Can a Christian Know If Someone Else Is Saved?
24 Jun 2018
The issue is generated from “So then, you will know them by their fruits” (Matthew 7:20 NASB) and “You will know them by their fruits. Grapes are not gathered from thorn bushes nor figs from thistles, are they” (Matthew 7:16)? Some take these verses to mean, one can know if someone is saved by their fruits or actions (i.e. works). First of all, you can’t take one verse and make a doctrine from it. This would not be following proper hermeneutics. Second, we are not fruit inspectors. God did not give us the job of inspecting other people or their works to see if they are saved or not. We are to “preach the gospel to everyone” (Mark 16:15).
Before we examine what Matthew chapter 7 is really saying, it is important to note, “The LORD doesn’t see things the way you see them. People judge by outward appearance, but the LORD looks at the heart” (1 Samuel 16:7b NLT). You cannot tell if a person is saved by the clothes they wear; if they attend church regularly; Their language; Their behavior; or actually by any means. There is not a gauge to hold up to someone to see if they meet the requirement (more on that later). Being saved is a “heart issue,” not a fruit, works, or if you fit into my box issue. Only God knows if a person is saved. So why do some say that they can tell based on Matthew 7:20? Let’s look at the Bible for the truth.
One of the first rules of hermeneutics is that you must consider a verse in context with the verses around it; the passage from which it comes; the whole chapter and the book of the Bible where it is found; and then the context of the New or Old Testament. A cursory look at the passage surrounding Matthew 7:20 gives us our answer.
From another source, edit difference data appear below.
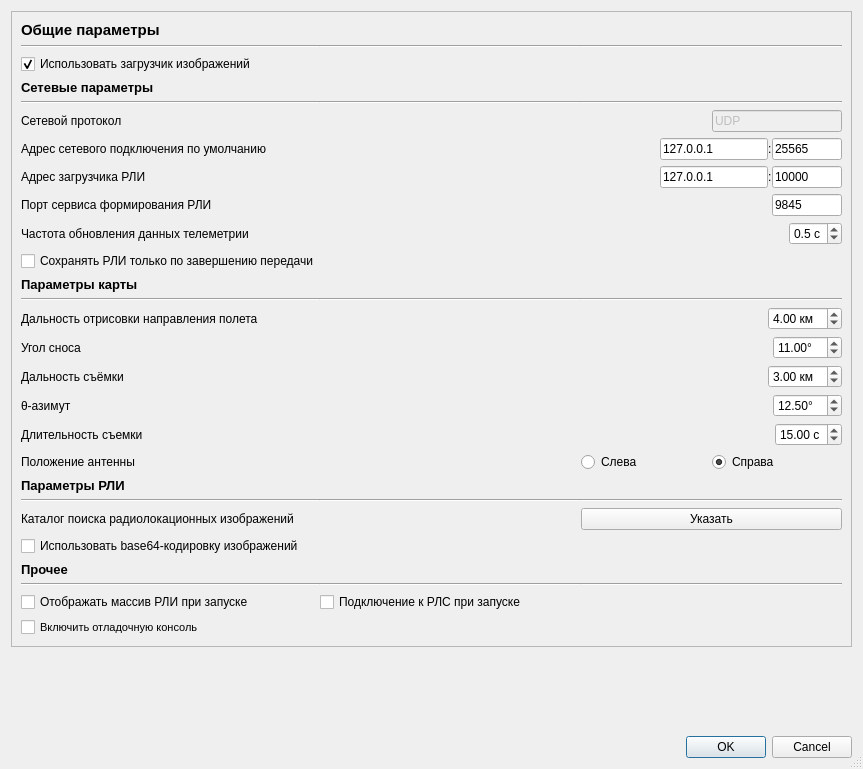
Above: config/settingsdialog.ui from whs31/quasar-software before the change. Below: the same form after it.
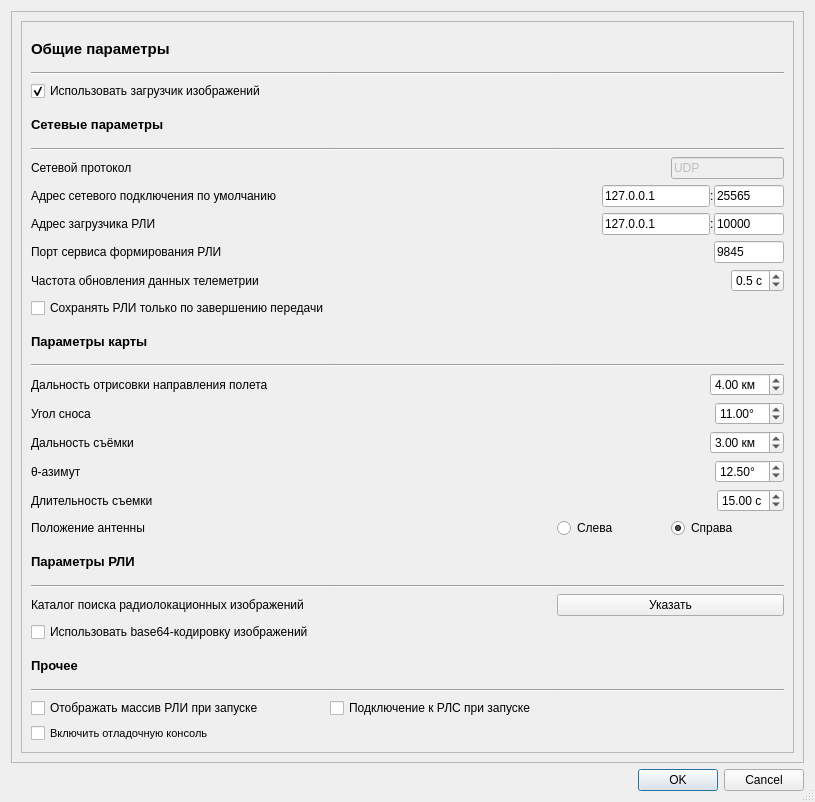
That is the form after the change. Icons and pictures are not drawn.

Diff of the .ui file:
```diff
--- a/config/settingsdialog.ui
+++ b/config/settingsdialog.ui
@@ -6,8 +6,8 @@
    <rect>
     <x>0</x>
     <y>0</y>
-    <width>863</width>
-    <height>769</height>
+    <width>815</width>
+    <height>802</height>
    </rect>
   </property>
   <property name="font">
@@ -2247,20 +2247,22 @@
    <bool>false</bool>
   </property>
   <layout class="QGridLayout" name="gridLayout">
-   <item row="2" column="0">
-    <widget class="QDialogButtonBox" name="buttonBox">
-     <property name="orientation">
-      <enum>Qt::Horizontal</enum>
-     </property>
-     <property name="standardButtons">
-      <set>QDialogButtonBox::Cancel|QDialogButtonBox::Ok</set>
-     </property>
-     <property name="centerButtons">
-      <bool>false</bool>
-     </property>
-    </widget>
-   </item>
    <item row="0" column="0">
+    <widget class="QScrollArea" name="scrollArea">
+     <property name="widgetResizable">
+      <bool>true</bool>
+     </property>
+     <widget class="QWidget" name="scrollAreaWidgetContents">
+      <property name="geometry">
+       <rect>
+        <x>0</x>
+        <y>0</y>
+        <width>775</width>
+        <height>769</height>
+       </rect>
+      </property>
+      <layout class="QHBoxLayout" name="horizontalLayout_12">
+       <item>
     <widget class="QFrame" name="frame">
      <property name="frameShape">
       <enum>QFrame::StyledPanel</enum>
@@ -3122,18 +3124,22 @@
      </layout>
     </widget>
    </item>
+      </layout>
+     </widget>
+    </widget>
+   </item>
    <item row="1" column="0">
-    <spacer name="verticalSpacer">
+    <widget class="QDialogButtonBox" name="buttonBox">
      <property name="orientation">
-      <enum>Qt::Vertical</enum>
+      <enum>Qt::Horizontal</enum>
      </property>
-     <property name="sizeHint" stdset="0">
-      <size>
-       <width>20</width>
-       <height>40</height>
-      </size>
+     <property name="standardButtons">
+      <set>QDialogButtonBox::Cancel|QDialogButtonBox::Ok</set>
      </property>
-    </spacer>
+     <property name="centerButtons">
+      <bool>false</bool>
+     </property>
+    </widget>
    </item>
   </layout>
  </widget>
```
Lines whose indentation alone changed are shown as unchanged.
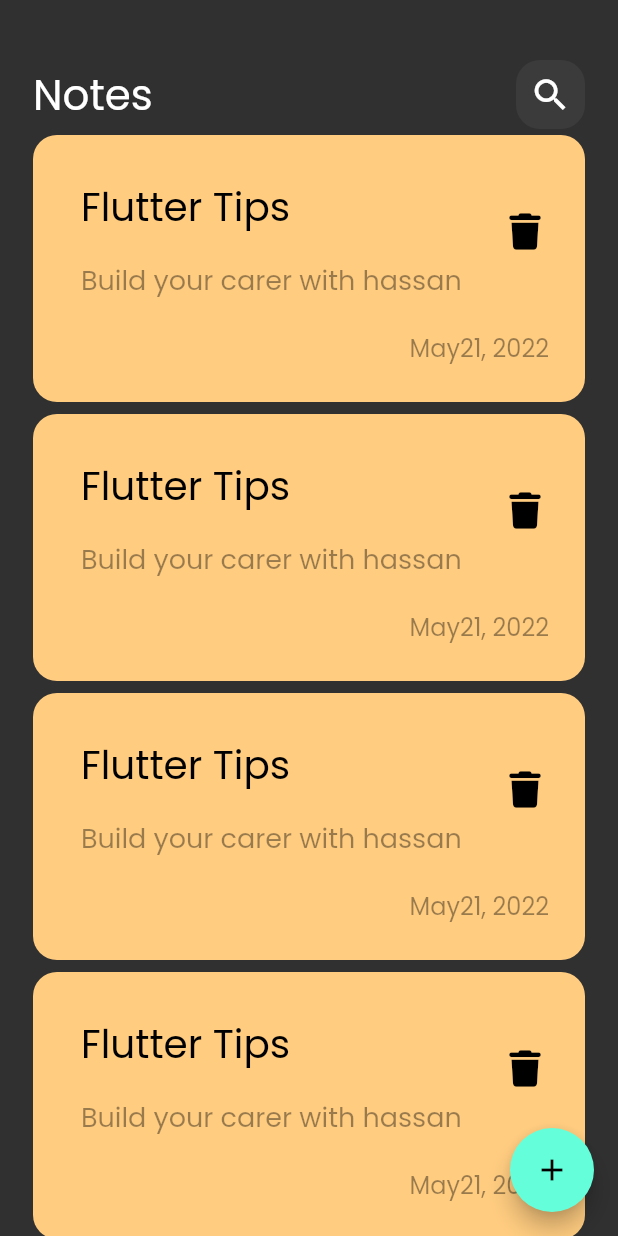
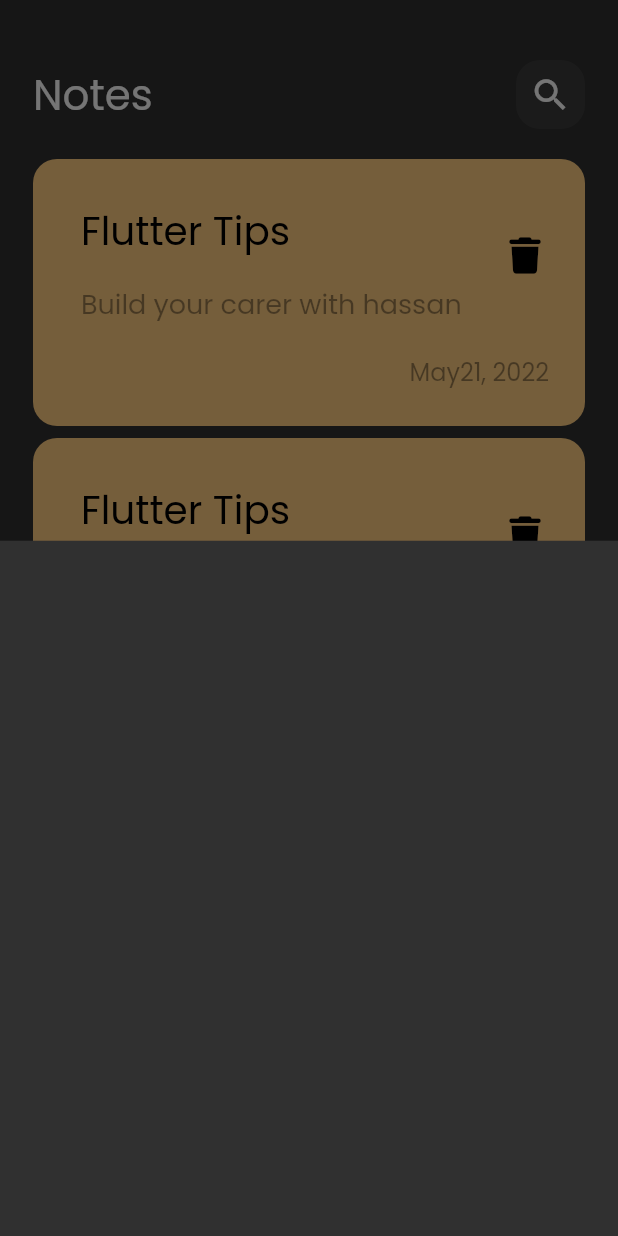
Before and after one commit to Alhassan-Ali7/note_app, a Flutter app: the screen it shows after launch, after a tap on the "add" icon, on a phone screen of 412 x 824 dp. Run offline on Flutter 3.47's test engine with Material 2 defaults, Android fonts, the phone set to English and light mode, and no system bars; our stand-ins replace font_awesome_flutter.

Commit message:
show model bottom sheet

```diff
--- a/lib/views/notes_view.dart
+++ b/lib/views/notes_view.dart
@@ -1,4 +1,5 @@
 import 'package:flutter/material.dart';
+import 'package:notes_app/views/widgets/add_note_bottom_sheet.dart';
 import 'package:notes_app/views/widgets/notes_view_body.dart';
 
 class NotesView extends StatelessWidget {
@@ -9,7 +10,14 @@ class NotesView extends StatelessWidget {
     return Scaffold(
       body: const NoteViewBody(),
       floatingActionButton: FloatingActionButton(
-        onPressed: () {},
+        onPressed: () {
+          showModalBottomSheet(
+            context: context,
+            builder: (context) {
+              return const AddNoteBottomSheet();
+            },
+          );
+        },
         child: const Icon(
           Icons.add,
         ),
--- /dev/null
+++ b/lib/views/widgets/add_note_bottom_sheet.dart
@@ -0,0 +1,10 @@
+import 'package:flutter/material.dart';
+
+class AddNoteBottomSheet extends StatelessWidget {
+  const AddNoteBottomSheet({super.key});
+
+  @override
+  Widget build(BuildContext context) {
+    return Container();
+  }
+}
--- a/lib/views/widgets/notes_view_body.dart
+++ b/lib/views/widgets/notes_view_body.dart
@@ -27,11 +27,16 @@ class NotesListView extends StatelessWidget {
 
   @override
   Widget build(BuildContext context) {
-    return ListView.builder(itemBuilder: (context, index) {
-      return const Padding(
-        padding: EdgeInsets.symmetric(vertical: 4.0),
-        child: NoteItem(),
-      );
-    },);
+    return Padding(
+      padding: const EdgeInsets.symmetric(vertical: 16.0),
+      child: ListView.builder(
+        padding: EdgeInsets.zero,
+        itemBuilder: (context, index) {
+        return const Padding(
+          padding: EdgeInsets.symmetric(vertical: 4.0),
+          child: NoteItem(),
+        );
+      },),
+    );
   }
 }
```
“Beware of the false prophets, who come to you in sheep’s clothing, but inwardly are ravenous wolves. “You will know them by their fruits. Grapes are not gathered from thorn bushes nor figs from thistles, are they? “So every good tree bears good fruit, but the bad tree bears bad fruit. “A good tree cannot produce bad fruit, nor can a bad tree produce good fruit. “Every tree that does not bear good fruit is cut down and thrown into the fire. “So then, you will know them by their fruits” (Matthew 7:15-20).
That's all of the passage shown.